Exercise brief - Where a picture occurs in the data, omit it, and copy all remaining data exactly.

Data shown -
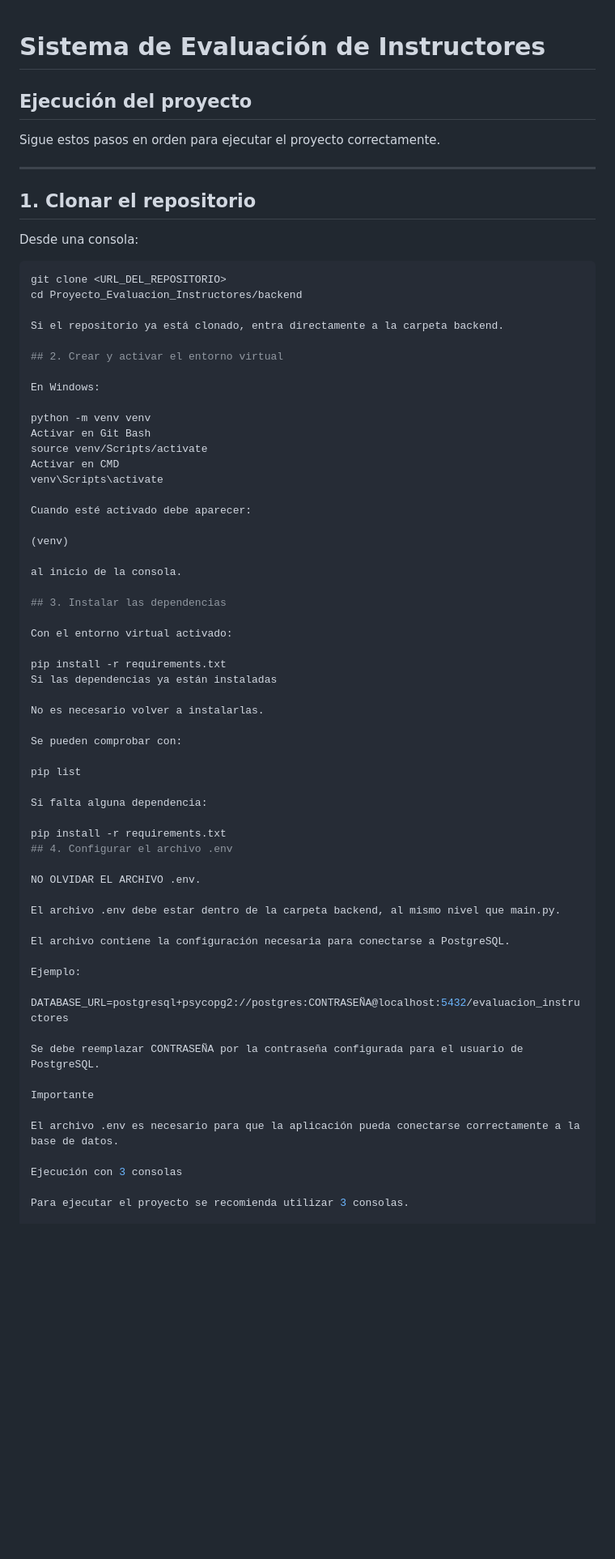
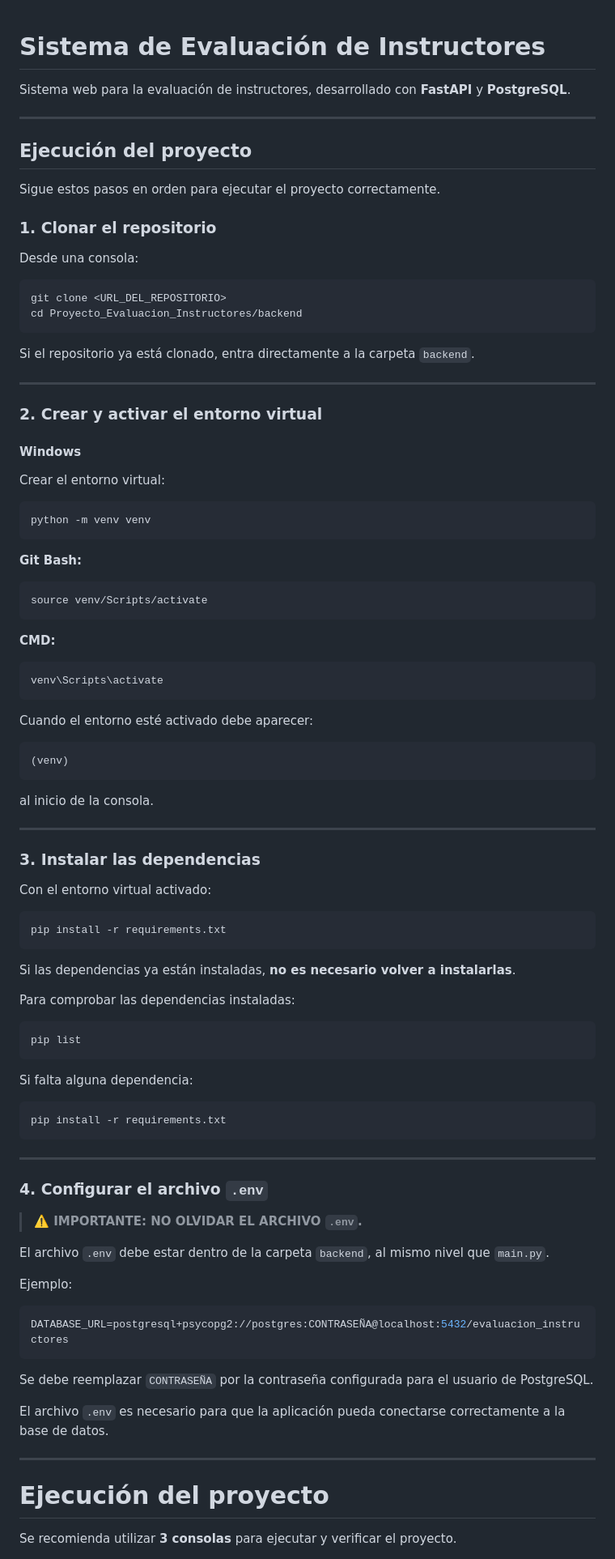
Before and after one commit to EileenSanchez1/Proyecto_Evaluacion_Instructores, a Markdown page: README.md, the part around one of its changes. Shown at 81% size. GitHub-like rendering; blank space fills up the shorter version.

````diff
--- a/README.md
+++ b/README.md
@@ -1,72 +1,101 @@
 # Sistema de Evaluación de Instructores
+
+Sistema web para la evaluación de instructores, desarrollado con **FastAPI** y **PostgreSQL**.
+
+---
 
 ## Ejecución del proyecto
 
 Sigue estos pasos en orden para ejecutar el proyecto correctamente.
 
----
-
-## 1. Clonar el repositorio
+### 1. Clonar el repositorio
 
 Desde una consola:
 
 ```bash
 git clone <URL_DEL_REPOSITORIO>
 cd Proyecto_Evaluacion_Instructores/backend
+```
 
-Si el repositorio ya está clonado, entra directamente a la carpeta backend.
+Si el repositorio ya está clonado, entra directamente a la carpeta `backend`.
 
-## 2. Crear y activar el entorno virtual
+---
 
-En Windows:
+### 2. Crear y activar el entorno virtual
 
+#### Windows
+
+Crear el entorno virtual:
+
+```bash
 python -m venv venv
-Activar en Git Bash
+```
+
+**Git Bash:**
+
+```bash
 source venv/Scripts/activate
-Activar en CMD
+```
+
+**CMD:**
+
+```cmd
 venv\Scripts\activate
+```
 
-Cuando esté activado debe aparecer:
+Cuando el entorno esté activado debe aparecer:
 
+```text
 (venv)
+```
 
 al inicio de la consola.
 
-## 3. Instalar las dependencias
+---
+
+### 3. Instalar las dependencias
 
 Con el entorno virtual activado:
 
+```bash
 pip install -r requirements.txt
-Si las dependencias ya están instaladas
+```
 
-No es necesario volver a instalarlas.
+Si las dependencias ya están instaladas, **no es necesario volver a instalarlas**.
 
-Se pueden comprobar con:
+Para comprobar las dependencias instaladas:
 
+```bash
 pip list
+```
 
 Si falta alguna dependencia:
 
+```bash
 pip install -r requirements.txt
-## 4. Configurar el archivo .env
+```
 
-NO OLVIDAR EL ARCHIVO .env.
+---
 
-El archivo .env debe estar dentro de la carpeta backend, al mismo nivel que main.py.
+### 4. Configurar el archivo `.env`
 
-El archivo contiene la configuración necesaria para conectarse a PostgreSQL.
+> **⚠️ IMPORTANTE: NO OLVIDAR EL ARCHIVO `.env`.**
+
+El archivo `.env` debe estar dentro de la carpeta `backend`, al mismo nivel que `main.py`.
 
 Ejemplo:
 
+```env
 DATABASE_URL=postgresql+psycopg2://postgres:CONTRASEÑA@localhost:5432/evaluacion_instructores
+```
 
-Se debe reemplazar CONTRASEÑA por la contraseña configurada para el usuario de PostgreSQL.
+Se debe reemplazar `CONTRASEÑA` por la contraseña configurada para el usuario de PostgreSQL.
 
-Importante
+El archivo `.env` es necesario para que la aplicación pueda conectarse correctamente a la base de datos.
 
-El archivo .env es necesario para que la aplicación pueda conectarse correctamente a la base de datos.
+---
 
-Ejecución con 3 consolas
+# Ejecución del proyecto
 
-Para ejecutar el proyecto se recomienda utilizar 3 consolas.
+Se recomienda utilizar **3 consolas** para ejecutar y verificar el proyecto.
 
````
Also changed, not shown: other parts of README.md (+194 -51 lines).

Your solution -
Before and after one commit to EileenSanchez1/Proyecto_Evaluacion_Instructores, a Markdown page: README.md, the part around one of its changes. Shown at 81% size. GitHub-like rendering; blank space fills up the shorter version.

````diff
--- a/README.md
+++ b/README.md
@@ -1,72 +1,101 @@
 # Sistema de Evaluación de Instructores
+
+Sistema web para la evaluación de instructores, desarrollado con **FastAPI** y **PostgreSQL**.
+
+---
 
 ## Ejecución del proyecto
 
 Sigue estos pasos en orden para ejecutar el proyecto correctamente.
 
----
-
-## 1. Clonar el repositorio
+### 1. Clonar el repositorio
 
 Desde una consola:
 
 ```bash
 git clone <URL_DEL_REPOSITORIO>
 cd Proyecto_Evaluacion_Instructores/backend
+```
 
-Si el repositorio ya está clonado, entra directamente a la carpeta backend.
+Si el repositorio ya está clonado, entra directamente a la carpeta `backend`.
 
-## 2. Crear y activar el entorno virtual
+---
 
-En Windows:
+### 2. Crear y activar el entorno virtual
 
+#### Windows
+
+Crear el entorno virtual:
+
+```bash
 python -m venv venv
-Activar en Git Bash
+```
+
+**Git Bash:**
+
+```bash
 source venv/Scripts/activate
-Activar en CMD
+```
+
+**CMD:**
+
+```cmd
 venv\Scripts\activate
+```
 
-Cuando esté activado debe aparecer:
+Cuando el entorno esté activado debe aparecer:
 
+```text
 (venv)
+```
 
 al inicio de la consola.
 
-## 3. Instalar las dependencias
+---
+
+### 3. Instalar las dependencias
 
 Con el entorno virtual activado:
 
+```bash
 pip install -r requirements.txt
-Si las dependencias ya están instaladas
+```
 
-No es necesario volver a instalarlas.
+Si las dependencias ya están instaladas, **no es necesario volver a instalarlas**.
 
-Se pueden comprobar con:
+Para comprobar las dependencias instaladas:
 
+```bash
 pip list
+```
 
 Si falta alguna dependencia:
 
+```bash
 pip install -r requirements.txt
-## 4. Configurar el archivo .env
+```
 
-NO OLVIDAR EL ARCHIVO .env.
+---
 
-El archivo .env debe estar dentro de la carpeta backend, al mismo nivel que main.py.
+### 4. Configurar el archivo `.env`
 
-El archivo contiene la configuración necesaria para conectarse a PostgreSQL.
+> **⚠️ IMPORTANTE: NO OLVIDAR EL ARCHIVO `.env`.**
+
+El archivo `.env` debe estar dentro de la carpeta `backend`, al mismo nivel que `main.py`.
 
 Ejemplo:
 
+```env
 DATABASE_URL=postgresql+psycopg2://postgres:CONTRASEÑA@localhost:5432/evaluacion_instructores
+```
 
-Se debe reemplazar CONTRASEÑA por la contraseña configurada para el usuario de PostgreSQL.
+Se debe reemplazar `CONTRASEÑA` por la contraseña configurada para el usuario de PostgreSQL.
 
-Importante
+El archivo `.env` es necesario para que la aplicación pueda conectarse correctamente a la base de datos.
 
-El archivo .env es necesario para que la aplicación pueda conectarse correctamente a la base de datos.
+---
 
-Ejecución con 3 consolas
+# Ejecución del proyecto
 
-Para ejecutar el proyecto se recomienda utilizar 3 consolas.
+Se recomienda utilizar **3 consolas** para ejecutar y verificar el proyecto.
 
````
Also changed, not shown: other parts of README.md (+194 -51 lines).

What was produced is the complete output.